Let's face it: When it comes to defending the planet, five white-belted emo kids would probably be the last crew you'd want on the frontlines (even Captain Planet and those wussy Planeteers would instill more confidence). But in a new short film by two "unemployed" British directors, the fate of the free world rests directly on the scrawny shoulders of five sad sorta-superheroes.
The film, called "Mighty Moshin' Emo Rangers," was the brainchild of Chris Phillips and Nick Pittom, two twentysomething filmmakers who were barely getting filming gigs for local bands. Their money situation only continued to worsen, and things were looking bleak until one day — while in the depths of a serious woe-is-me session (emo!) — inspiration struck.
"Nick and I were sitting around bored one day. I was upset because I was just dumped by my girlfriend, and Nick turned to me and said, 'Quit being emo, you Emo Ranger!' " Phillips explained. "Suddenly the hairs went up on the back of my neck and I blurted out 'You Mighty Moshin' Emo Rangers!' "
This apparently made a lot of sense to two British kids, because Phillips and Pittom got to work right away on their film, which follows the five Emo Rangers as they battle depression — and space robots — by combining their various emo powers ("Weepy Tears!" "Introspection!") to form a super-robot, complete with studded belt and angular, black haircut ... sort of like the Hot Topic version of Voltron.
For added realism, the duo searched countless blogs and message boards to find five suitably depressed emo kids to play their Rangers. Initial response to the project was a bit cold, but thanks to their dogged determination, Phillips and Pittom eventually won over the naysayers and got to work on their film.
"We ran the idea past a bunch of scenesters, and their response was usually to go and cry in the corner," Phillips joked. "But every now and then, you could spot one of these depressed teens slightly smiling at the joke. So we knew we were on to something."
Borrowing an old camcorder, and working with a shoestring budget of less than $100, Phillips and Pittom began filming, eschewing the traditional blue screen for a more suitable black screen ("It matched the emo color scheme quite well, and added to the depressing mood," Phillips laughed.) The Rangers' costumes were made out of cardboard and papier-mâché, and much of the effects — including some genuinely awesome-looking evil robots — were done on an ancient computer.
"We knew that anything George Lucas could do on a computer, we could do. It just took many sleepless nights and painstaking attention to detail," Phillips said. "Each shot took hours to render — and re-render when we got things wrong."
The duo hope to have the short done in about two months, and they plan on selling it as a DVD "with lots of extras." They've posted a trailer — complete with an emo-riffic Rangers theme song — at EmoRangers.com, and after receiving requests from sad kids from places like Russia and Singapore, they've recently put merch up for sale on the site, too (plenty of hoodies, of course). They've also become quite the topic on emo-punk message boards across the Internet, too — most of the comments are negative. And as "Mighty Moshin' Emo Rangers" nears completion, there is a question that begs to be asked: Do Phillips and Pittom fear some sort of limp-wristed backlash from within the emo community? Um, not really.

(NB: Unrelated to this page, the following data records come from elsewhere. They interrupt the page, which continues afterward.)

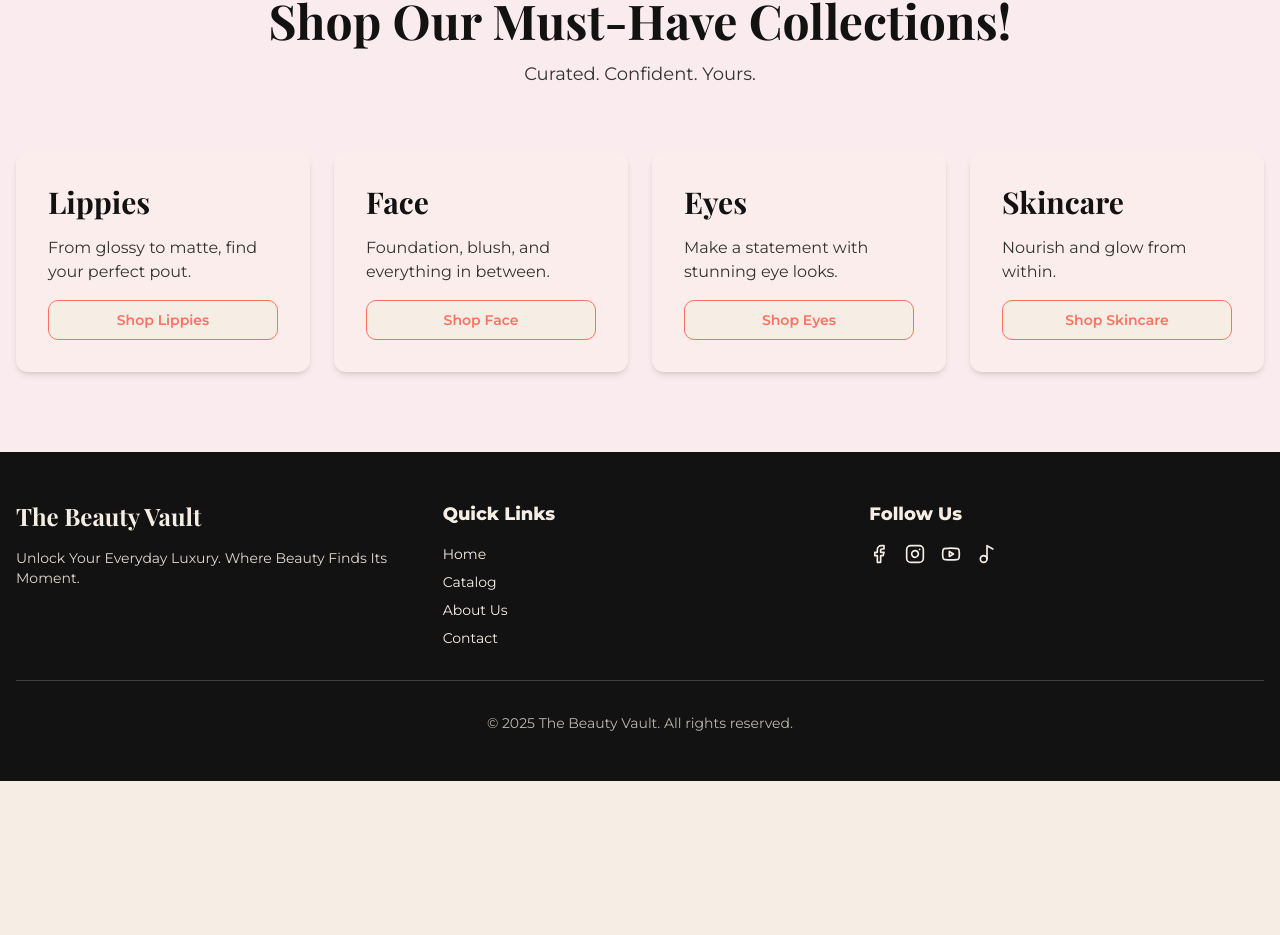
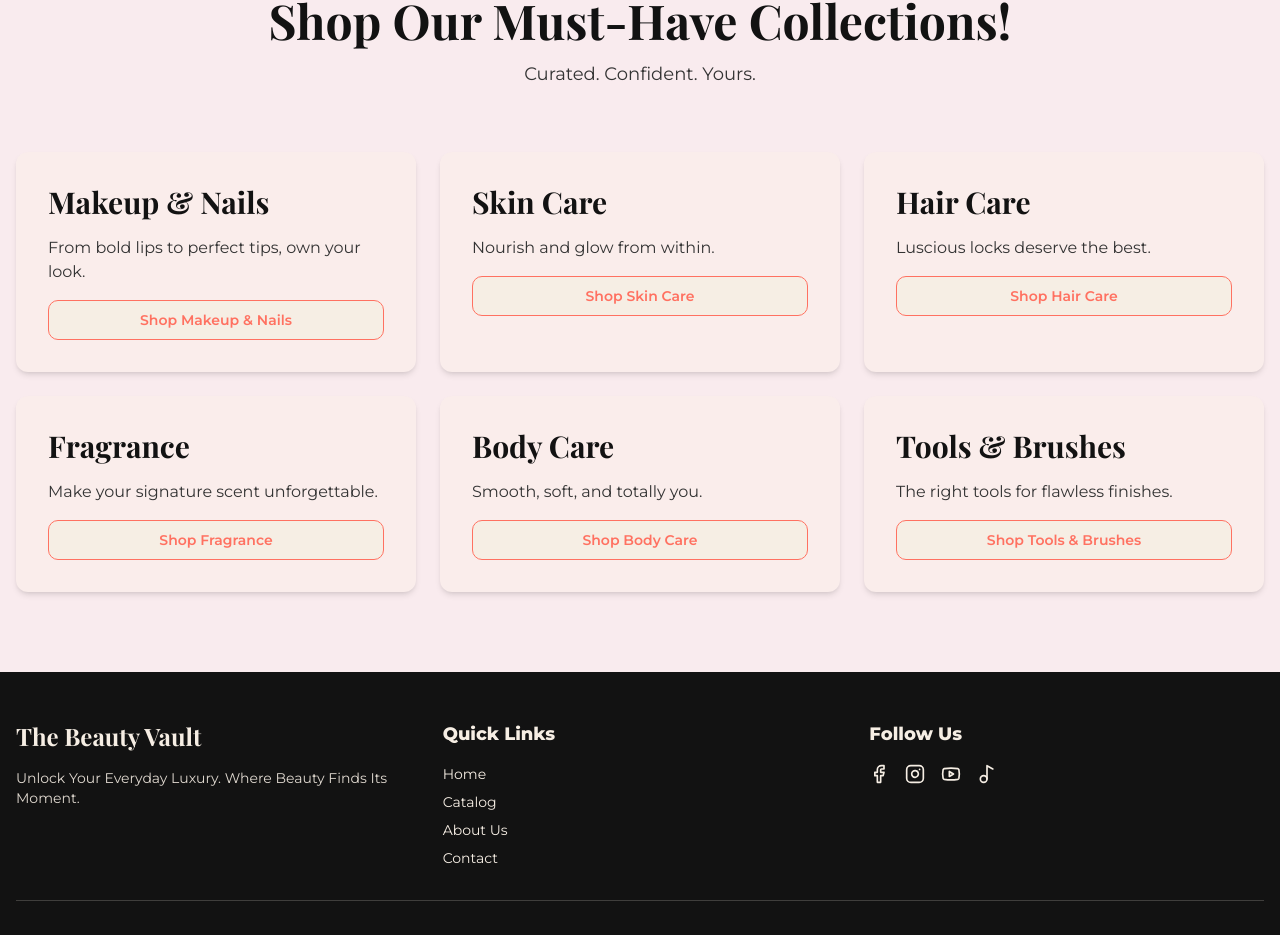
Before and after one commit to ashephard15/shopbv-rebrand-magic, a React (Vite) app: page / in a window 1280 px wide. Shown: the part 1222-2157 px from the top of the page. Before the commit the page ends 2003 px from the top, so only its background shows below. Built offline with nearby package versions, Linux system fonts and the light colour scheme; the HTML template or start-up script is replaced by a standard one.

Commit message:
Update collections

```diff
--- a/src/components/Collections.tsx
+++ b/src/components/Collections.tsx
@@ -3,24 +3,34 @@ import { Button } from "@/components/ui/button";
 const Collections = () => {
   const collections = [
     {
-      title: "Lippies",
-      description: "From glossy to matte, find your perfect pout.",
-      link: "#lips"
+      title: "Makeup & Nails",
+      description: "From bold lips to perfect tips, own your look.",
+      link: "#makeup-nails"
     },
     {
-      title: "Face",
-      description: "Foundation, blush, and everything in between.",
-      link: "#face"
+      title: "Skin Care",
+      description: "Nourish and glow from within.",
+      link: "#skincare"
     },
     {
-      title: "Eyes",
-      description: "Make a statement with stunning eye looks.",
-      link: "#eyes"
+      title: "Hair Care",
+      description: "Luscious locks deserve the best.",
+      link: "#haircare"
     },
     {
-      title: "Skincare",
-      description: "Nourish and glow from within.",
-      link: "#skincare"
+      title: "Fragrance",
+      description: "Make your signature scent unforgettable.",
+      link: "#fragrance"
+    },
+    {
+      title: "Body Care",
+      description: "Smooth, soft, and totally you.",
+      link: "#bodycare"
+    },
+    {
+      title: "Tools & Brushes",
+      description: "The right tools for flawless finishes.",
+      link: "#tools-brushes"
     }
   ];
 
@@ -36,7 +46,7 @@ const Collections = () => {
           </p>
         </div>
 
-        <div className="grid md:grid-cols-2 lg:grid-cols-4 gap-6">
+        <div className="grid md:grid-cols-2 lg:grid-cols-3 gap-6">
           {collections.map((collection) => (
             <div
               key={collection.title}
```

"The reaction from the emo kids had been good, only the mega-depressed ones have complained," Phillips said. "Basically, kids just e-mail us with requests for T-shirts, as emo kids love conforming."